My Election Experience — A Drama
This is an account of my experience of the presidential elections in Nigeria, which took place on February 25, 2023.
I arrived at my polling unit around 9 a.m. There were 750 registered voters on the list pasted on a nearby half-container used as a shop. When it was around 10 a.m., the INEC officials arrived with 900 ballot papers: 400 for the House of Representatives, 400 for the Senate, and 100 for the Presidential election.
They insisted that accreditation and voting commence while assuring the voters, who had quickly formed a queue, that the rest of the ballot papers would be available in no time. As if on cue, the voters refused to commence accreditation until all the ballot papers for the 750 persons on the list were made available. They sensed foul play. We all decided to wait.
Two hours later, no extra ballot papers had been brought, and we did not see any of the officials make attempts to remedy the situation. Their body language appeared to convey the message that they could care less if voting took place. They told us the BVAS would shut down for accreditation at 2:30 pm, and it was in our best interest to commence accreditation. The crowd didn’t budge.
About an hour later, one of the more senior INEC officers, who was on an okada, saw the crowd and asked what the problem was. He was unhappy that no attempt was made to get extra papers from the other polling units with excess. He volunteered 400 ballot papers for the presidential election and was on his way. This was around 1:00 p.m.
We were divided into three lines — one for males, another for females, and the last one for the elderly. The elderly would go first. So the voting started. Not too far after the voting started, a fight broke out. An elderly man had been given the three ballot papers. As he attempted to put his inked index finger on the paper, he sighted one of the area boys (community louts) peeping into his cubicle. He stopped and asked him for privacy. The elderly man told the INEC officials that the positioning of the polling booth would make anyone behind him glimpse as he casts his vote. This, he wasn’t comfortable with. The area boy refused to move, saying no one has the power to command him in his land.
(For context, in Lagos, there are those who call themselves omo onile (the indigenes). They consider those from other tribes who come from all over the country intruders. The elderly man is from another tribe.)
The elderly man refused to cast his vote. The crowd was becoming agitated at this point and urged the area boy to move. He refused. A guy on the queue approached the area and urged him to move away. The area boy saw it as an affront and threw the first punch. The guy returned it. Both grabbed each other in a bid to destabilize their legs.
The crowd drew back.
The other area boys moved to assist their guy. Some in the crowd rallied to the other guy’s side.
The ballot boxes tumbled.
The atmosphere became chaotic.
It was not until the chairman of the landlord’s association intervened that calmness returned. Throughout this time, there were no security personnel on the ground. Shortly after the fighting incident, INEC officials said the BVAS machine had run out of charge, and we had to be moved to another polling unit where the machine would be charged so that voting could continue. One point of concern I had was whether such a move was right and whether the already cast votes would be valid at the end of the voting process. However, I suspected that the INEC officials were looking to move to a place with security agents for safety’s sake.

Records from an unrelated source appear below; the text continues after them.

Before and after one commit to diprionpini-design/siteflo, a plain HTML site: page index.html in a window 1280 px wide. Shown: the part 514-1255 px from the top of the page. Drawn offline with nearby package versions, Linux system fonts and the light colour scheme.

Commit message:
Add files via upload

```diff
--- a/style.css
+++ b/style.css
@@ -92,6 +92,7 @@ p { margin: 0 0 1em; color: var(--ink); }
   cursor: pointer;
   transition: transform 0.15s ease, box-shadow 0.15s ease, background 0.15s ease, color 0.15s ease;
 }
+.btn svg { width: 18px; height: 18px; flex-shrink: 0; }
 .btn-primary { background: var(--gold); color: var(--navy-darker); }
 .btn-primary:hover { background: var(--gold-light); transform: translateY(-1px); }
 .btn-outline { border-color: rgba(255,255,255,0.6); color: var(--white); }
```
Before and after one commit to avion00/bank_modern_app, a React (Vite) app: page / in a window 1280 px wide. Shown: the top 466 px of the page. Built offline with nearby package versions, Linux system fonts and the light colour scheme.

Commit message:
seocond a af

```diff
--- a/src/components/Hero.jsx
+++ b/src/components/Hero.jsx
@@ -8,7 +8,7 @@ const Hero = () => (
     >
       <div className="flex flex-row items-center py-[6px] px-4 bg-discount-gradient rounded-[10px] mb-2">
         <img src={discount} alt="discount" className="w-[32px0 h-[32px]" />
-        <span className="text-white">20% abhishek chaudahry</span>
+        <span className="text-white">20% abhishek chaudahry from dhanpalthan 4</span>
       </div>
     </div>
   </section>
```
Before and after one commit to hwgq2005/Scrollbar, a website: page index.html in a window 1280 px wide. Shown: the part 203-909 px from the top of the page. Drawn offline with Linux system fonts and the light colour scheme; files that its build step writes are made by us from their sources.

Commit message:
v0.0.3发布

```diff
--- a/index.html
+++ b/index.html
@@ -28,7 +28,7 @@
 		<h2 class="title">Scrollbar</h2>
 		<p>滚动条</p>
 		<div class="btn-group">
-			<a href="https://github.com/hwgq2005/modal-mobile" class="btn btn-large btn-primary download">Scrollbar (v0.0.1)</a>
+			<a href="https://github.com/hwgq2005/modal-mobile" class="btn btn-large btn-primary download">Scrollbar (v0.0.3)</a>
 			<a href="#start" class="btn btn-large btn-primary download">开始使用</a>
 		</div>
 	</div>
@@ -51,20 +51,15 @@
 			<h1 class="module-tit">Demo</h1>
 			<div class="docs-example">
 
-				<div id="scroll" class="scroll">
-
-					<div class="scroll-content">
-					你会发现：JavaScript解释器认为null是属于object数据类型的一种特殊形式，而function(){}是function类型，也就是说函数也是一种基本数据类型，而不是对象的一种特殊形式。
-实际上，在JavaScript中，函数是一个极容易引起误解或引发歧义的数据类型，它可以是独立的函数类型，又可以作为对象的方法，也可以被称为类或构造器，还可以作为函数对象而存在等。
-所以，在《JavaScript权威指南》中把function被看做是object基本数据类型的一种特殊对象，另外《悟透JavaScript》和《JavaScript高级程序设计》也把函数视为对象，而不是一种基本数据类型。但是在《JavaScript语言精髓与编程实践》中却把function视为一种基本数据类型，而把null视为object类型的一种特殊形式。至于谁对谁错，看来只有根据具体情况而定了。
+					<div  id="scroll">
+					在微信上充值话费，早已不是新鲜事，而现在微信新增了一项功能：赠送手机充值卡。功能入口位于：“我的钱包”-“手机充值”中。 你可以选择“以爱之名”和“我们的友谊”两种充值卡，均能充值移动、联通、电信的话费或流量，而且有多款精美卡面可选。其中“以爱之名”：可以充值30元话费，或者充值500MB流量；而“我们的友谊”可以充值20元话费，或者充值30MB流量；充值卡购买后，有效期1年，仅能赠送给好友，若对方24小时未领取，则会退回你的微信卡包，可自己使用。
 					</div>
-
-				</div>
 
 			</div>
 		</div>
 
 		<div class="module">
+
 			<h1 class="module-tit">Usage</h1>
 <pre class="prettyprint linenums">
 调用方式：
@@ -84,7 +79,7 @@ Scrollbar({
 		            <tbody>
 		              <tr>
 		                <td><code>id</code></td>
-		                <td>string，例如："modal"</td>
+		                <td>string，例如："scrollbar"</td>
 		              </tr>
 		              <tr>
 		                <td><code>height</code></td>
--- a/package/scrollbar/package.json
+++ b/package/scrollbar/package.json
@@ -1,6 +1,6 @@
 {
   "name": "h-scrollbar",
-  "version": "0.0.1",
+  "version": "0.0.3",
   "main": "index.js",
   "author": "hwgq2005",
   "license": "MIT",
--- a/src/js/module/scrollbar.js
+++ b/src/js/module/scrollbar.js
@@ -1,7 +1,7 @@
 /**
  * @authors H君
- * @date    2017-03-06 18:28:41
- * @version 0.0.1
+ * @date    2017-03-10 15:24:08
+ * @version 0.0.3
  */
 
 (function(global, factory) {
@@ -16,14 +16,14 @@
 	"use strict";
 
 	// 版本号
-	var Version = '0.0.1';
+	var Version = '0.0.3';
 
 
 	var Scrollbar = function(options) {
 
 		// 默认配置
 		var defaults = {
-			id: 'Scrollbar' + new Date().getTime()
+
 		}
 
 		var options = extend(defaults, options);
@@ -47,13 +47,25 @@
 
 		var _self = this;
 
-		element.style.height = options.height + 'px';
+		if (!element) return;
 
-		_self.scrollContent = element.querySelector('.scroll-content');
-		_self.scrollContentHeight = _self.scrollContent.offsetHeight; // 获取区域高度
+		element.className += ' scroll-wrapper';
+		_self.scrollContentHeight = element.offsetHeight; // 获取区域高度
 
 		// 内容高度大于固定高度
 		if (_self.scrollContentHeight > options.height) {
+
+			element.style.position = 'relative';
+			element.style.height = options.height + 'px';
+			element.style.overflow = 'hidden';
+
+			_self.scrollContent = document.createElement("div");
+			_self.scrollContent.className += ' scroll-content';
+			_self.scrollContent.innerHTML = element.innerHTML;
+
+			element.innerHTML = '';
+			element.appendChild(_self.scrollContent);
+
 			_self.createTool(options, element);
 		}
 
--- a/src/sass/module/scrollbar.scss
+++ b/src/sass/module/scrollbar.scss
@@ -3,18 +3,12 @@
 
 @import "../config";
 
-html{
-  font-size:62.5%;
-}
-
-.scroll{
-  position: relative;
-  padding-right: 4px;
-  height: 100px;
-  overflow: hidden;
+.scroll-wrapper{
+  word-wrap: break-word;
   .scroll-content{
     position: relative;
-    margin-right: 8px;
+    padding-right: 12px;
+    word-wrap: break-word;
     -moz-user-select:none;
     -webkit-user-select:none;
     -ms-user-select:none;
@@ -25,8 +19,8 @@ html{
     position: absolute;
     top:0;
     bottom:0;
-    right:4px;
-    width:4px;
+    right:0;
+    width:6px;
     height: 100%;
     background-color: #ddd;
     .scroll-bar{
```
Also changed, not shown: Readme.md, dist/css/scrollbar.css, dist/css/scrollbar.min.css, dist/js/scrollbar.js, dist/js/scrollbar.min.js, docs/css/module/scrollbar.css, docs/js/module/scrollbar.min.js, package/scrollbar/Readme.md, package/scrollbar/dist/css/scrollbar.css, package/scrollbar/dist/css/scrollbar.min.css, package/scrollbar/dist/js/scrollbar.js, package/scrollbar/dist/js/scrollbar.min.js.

Well, we moved to another polling unit, and voting started in earnest. It was getting to around 5:00 pm at this point. After four people had voted following my turn, at around 5:10 pm, the area boys decided to halt the voting process. By this time, the area boys in the new polling unit had joined those from our previous polling unit, making a total of around 30 boys who were visibly armed.
The INEC officials were bewildered. The crowd, still numbering around 110, filled the air with protestations, but the area boys challenged anyone to come closer and face the consequences. While the INEC officials were still wondering what was happening, the area boys gathered around the INEC officials. After some minutes, the PO announced that voting had to be stopped because they had run out of ballot paper and also for security reasons. The PO was reminded that 500 ballot papers were given, and the number of people who had voted was not close to that figure. He shrugged.
The policeman among them appealed to us to allow the voting to stop because it was the best action under the circumstances. When he was asked why the INEC officials cited concerns under his watch, he looked at the questioner as if she was crazy.
The voting was thus forcefully stopped, and the counting was done.
Here are the results for the presidential election:
ADC — 2
APC — 39
LP — 51
NNPP — 4
PDP — 13
ZLP — 1
Voided votes — 7
The Area Boys were clearly for the APC candidate who is from their tribe and has been quoted in numerous media outlets as their benefactor. They kept repeating ethnic slurs and chanted for the All Progressive Congress (APC) candidate. They also sensed that the elderly ones (being their tribesmen) would vote for their candidate. I perceive that is the main reason they asked the elderly ones to go first. Most of the people on the queue who were prevented from voting are young and upwardly mobile. They also cut across various tribes. From interactions with them, they tilted strongly to the candidate from the Labour Party (LP). Unfortunately, they were prevented from voting, which would have increased the gap between APC and LP.
That’s my experience. Many of my friends from other units shared experiences of voter intimidation, violence, and outright snatching of ballot papers by these Area Boys littered around Lagos.